**Records for the task**.
◇ ◇ ◇ ◇

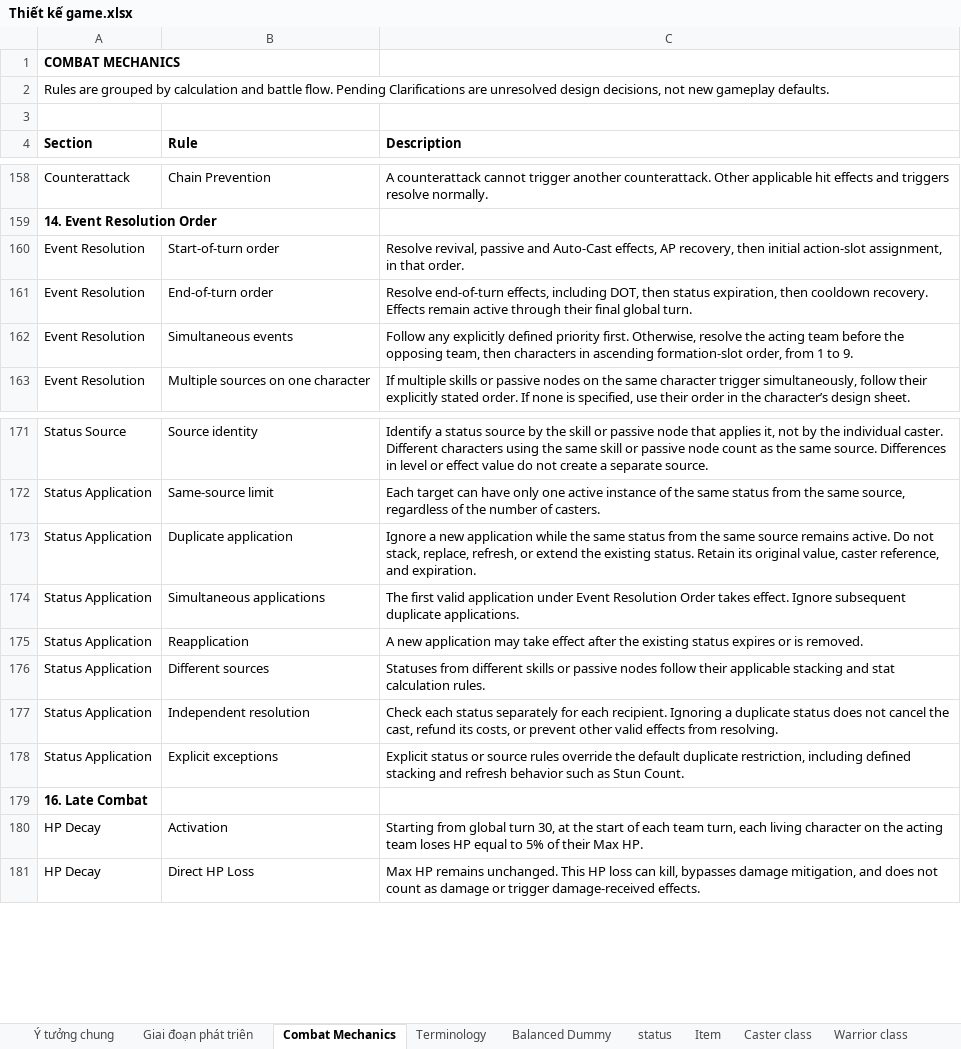
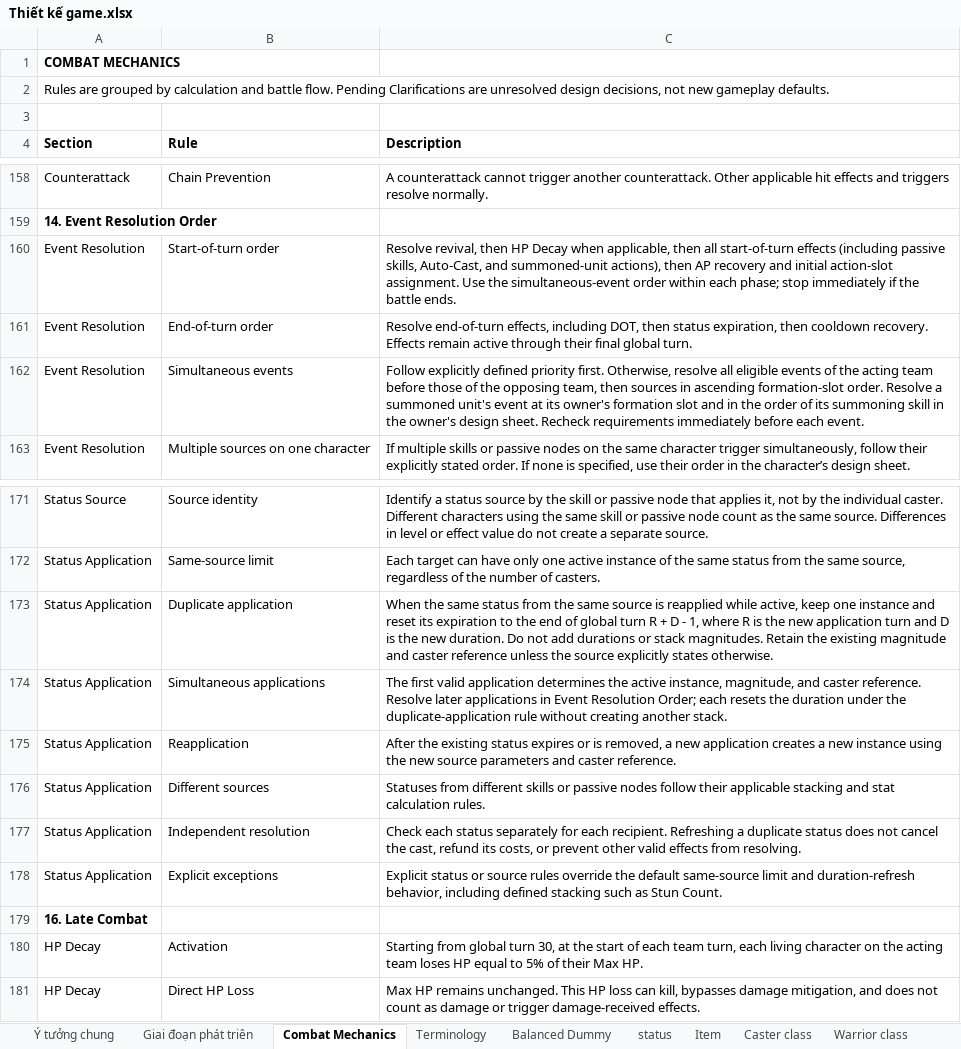
Before and after one commit to phamthach11-create/Avatar-war, an Excel workbook: data/excel/Thiết kế game.xlsx, sheet Combat Mechanics, drawn as a sheet; only a part is shown, gaps mark what is left out; values as stored, in another font and other column widths than the file's, no borders; the diff names each change by its address in the sheet, - before the commit and + after, or states it on an @@ line.

Commit message:
fix(combat): align demo and workbook with approved status and turn rules

```diff
--- a/data/excel/Thiết kế game.xlsx (sheet Combat Mechanics)
+++ b/data/excel/Thiết kế game.xlsx (sheet Combat Mechanics)
-C160 (Description): Resolve revival, passive and Auto-Cast effects, AP recovery, then initial action-slot assignment, in that order.
+C160 (Description): Resolve revival, then HP Decay when applicable, then all start-of-turn effects (including passive skills, Auto-Cast, and summoned-unit actions), then AP recovery and initial action-slot assignment. Use the simultaneous-event order within each phase; stop immediately if the battle ends.
-C162 (Description): Follow any explicitly defined priority first. Otherwise, resolve the acting team before the opposing team, then characters in ascending formation-slot order, from 1 to 9.
+C162 (Description): Follow explicitly defined priority first. Otherwise, resolve all eligible events of the acting team before those of the opposing team, then sources in ascending formation-slot order. Resolve a summoned unit's event at its owner's formation slot and in the order of its summoning skill in the owner's design sheet. Recheck requirements immediately before each event.
-C173 (Description): Ignore a new application while the same status from the same source remains active. Do not stack, replace, refresh, or extend the existing status. Retain its original value, caster reference, and expiration.
+C173 (Description): When the same status from the same source is reapplied while active, keep one instance and reset its expiration to the end of global turn R + D - 1, where R is the new application turn and D is the new duration. Do not add durations or stack magnitudes. Retain the existing magnitude and caster reference unless the source explicitly states otherwise.
-C174 (Description): …valid application under Event Resolution Order takes effect. Ignore subsequent duplicate applications.
+C174 (Description): …valid application determines the active instance, magnitude, and caster reference. Resolve later applications in Event Resolution Order; each resets the duration under the duplicate-application rule without creating another stack.
-C175 (Description): A new application may take effect after the existing status expires or is removed.
+C175 (Description): After the existing status expires or is removed, a new application creates a new instance using the new source parameters and caster reference.
-C177 (Description): …each recipient. Ignoring a duplicate…
+C177 (Description): …each recipient. Refreshing a duplicate…
-C178 (Description): …the default duplicate restriction, including defined stacking and refresh behavior such as…
+C178 (Description): …the default same-source limit and duration-refresh behavior, including defined stacking such as…
```
Also changed, not shown: sheet status, sheet Devastator class, 17 other files.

◇ ◇ ◇ ◇

**The task**.
The string "existing" marks the lines to copy; report each of them from the data above.

**Reply**.
-C173 (Description): Ignore a new application while the same status from the same source remains active. Do not stack, replace, refresh, or extend the existing status. Retain its original value, caster reference, and expiration.
+C173 (Description): When the same status from the same source is reapplied while active, keep one instance and reset its expiration to the end of global turn R + D - 1, where R is the new application turn and D is the new duration. Do not add durations or stack magnitudes. Retain the existing magnitude and caster reference unless the source explicitly states otherwise.
-C175 (Description): A new application may take effect after the existing status expires or is removed.
+C175 (Description): After the existing status expires or is removed, a new application creates a new instance using the new source parameters and caster reference.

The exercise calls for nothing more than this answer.